*Instructions to follow:*
Which lines below include "body"? Copy them all.

*Supplied material:*
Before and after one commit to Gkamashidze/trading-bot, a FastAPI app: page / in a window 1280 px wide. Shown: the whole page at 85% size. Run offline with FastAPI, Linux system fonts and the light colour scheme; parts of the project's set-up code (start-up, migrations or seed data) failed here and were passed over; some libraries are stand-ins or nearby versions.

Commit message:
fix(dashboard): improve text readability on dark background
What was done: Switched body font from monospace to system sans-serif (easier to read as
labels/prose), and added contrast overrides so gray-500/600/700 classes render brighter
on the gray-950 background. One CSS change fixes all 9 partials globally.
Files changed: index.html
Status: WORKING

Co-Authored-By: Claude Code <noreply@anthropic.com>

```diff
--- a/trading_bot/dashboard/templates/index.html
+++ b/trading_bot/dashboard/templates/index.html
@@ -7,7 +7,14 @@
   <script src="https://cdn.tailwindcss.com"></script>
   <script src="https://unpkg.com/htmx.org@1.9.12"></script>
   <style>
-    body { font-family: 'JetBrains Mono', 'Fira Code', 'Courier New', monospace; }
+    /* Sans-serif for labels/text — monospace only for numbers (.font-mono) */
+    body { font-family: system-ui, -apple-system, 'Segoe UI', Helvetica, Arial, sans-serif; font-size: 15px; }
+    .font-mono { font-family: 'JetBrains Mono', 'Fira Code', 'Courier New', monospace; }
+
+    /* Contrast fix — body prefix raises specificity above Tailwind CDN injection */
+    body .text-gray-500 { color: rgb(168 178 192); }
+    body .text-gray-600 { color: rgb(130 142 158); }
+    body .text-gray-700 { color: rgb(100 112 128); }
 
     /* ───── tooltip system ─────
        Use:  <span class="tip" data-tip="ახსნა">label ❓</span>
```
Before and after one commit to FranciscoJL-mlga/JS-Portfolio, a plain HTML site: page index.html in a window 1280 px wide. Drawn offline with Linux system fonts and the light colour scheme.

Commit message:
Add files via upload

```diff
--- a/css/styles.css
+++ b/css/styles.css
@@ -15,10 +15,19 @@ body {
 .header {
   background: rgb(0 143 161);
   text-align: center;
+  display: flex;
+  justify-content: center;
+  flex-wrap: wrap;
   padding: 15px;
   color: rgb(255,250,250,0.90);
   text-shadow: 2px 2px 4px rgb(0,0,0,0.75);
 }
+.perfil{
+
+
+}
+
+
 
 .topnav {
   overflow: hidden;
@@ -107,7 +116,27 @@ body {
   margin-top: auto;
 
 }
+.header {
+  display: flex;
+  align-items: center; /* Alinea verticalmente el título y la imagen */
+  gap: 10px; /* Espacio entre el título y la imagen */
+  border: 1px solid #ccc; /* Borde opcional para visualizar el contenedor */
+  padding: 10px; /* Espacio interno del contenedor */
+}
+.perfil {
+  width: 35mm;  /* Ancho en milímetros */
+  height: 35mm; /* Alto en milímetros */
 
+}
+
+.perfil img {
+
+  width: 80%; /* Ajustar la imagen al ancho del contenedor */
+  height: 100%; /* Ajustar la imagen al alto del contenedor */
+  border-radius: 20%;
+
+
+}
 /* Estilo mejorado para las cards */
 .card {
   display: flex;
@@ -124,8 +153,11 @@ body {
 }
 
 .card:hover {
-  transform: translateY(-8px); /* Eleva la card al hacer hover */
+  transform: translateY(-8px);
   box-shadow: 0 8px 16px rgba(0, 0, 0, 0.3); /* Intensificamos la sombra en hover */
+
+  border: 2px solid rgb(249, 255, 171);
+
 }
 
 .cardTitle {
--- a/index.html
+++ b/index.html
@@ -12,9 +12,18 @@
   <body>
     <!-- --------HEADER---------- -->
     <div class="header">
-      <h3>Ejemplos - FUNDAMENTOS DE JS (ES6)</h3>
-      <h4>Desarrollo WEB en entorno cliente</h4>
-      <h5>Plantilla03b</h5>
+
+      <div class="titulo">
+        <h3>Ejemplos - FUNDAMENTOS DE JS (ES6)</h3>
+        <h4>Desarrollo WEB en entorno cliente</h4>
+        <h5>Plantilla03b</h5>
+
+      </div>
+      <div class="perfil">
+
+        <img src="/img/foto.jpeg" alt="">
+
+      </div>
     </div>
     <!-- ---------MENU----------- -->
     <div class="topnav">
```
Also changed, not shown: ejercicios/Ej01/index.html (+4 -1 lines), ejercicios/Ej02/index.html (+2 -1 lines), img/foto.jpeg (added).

*Answer:*
What was done: Switched body font from monospace to system sans-serif (easier to read as
-    body { font-family: 'JetBrains Mono', 'Fira Code', 'Courier New', monospace; }
+    body { font-family: system-ui, -apple-system, 'Segoe UI', Helvetica, Arial, sans-serif; font-size: 15px; }
+    /* Contrast fix — body prefix raises specificity above Tailwind CDN injection */
+    body .text-gray-500 { color: rgb(168 178 192); }
+    body .text-gray-600 { color: rgb(130 142 158); }
+    body .text-gray-700 { color: rgb(100 112 128); }
@@ -15,10 +15,19 @@ body {
@@ -107,7 +116,27 @@ body {
@@ -124,8 +153,11 @@ body {
   <body>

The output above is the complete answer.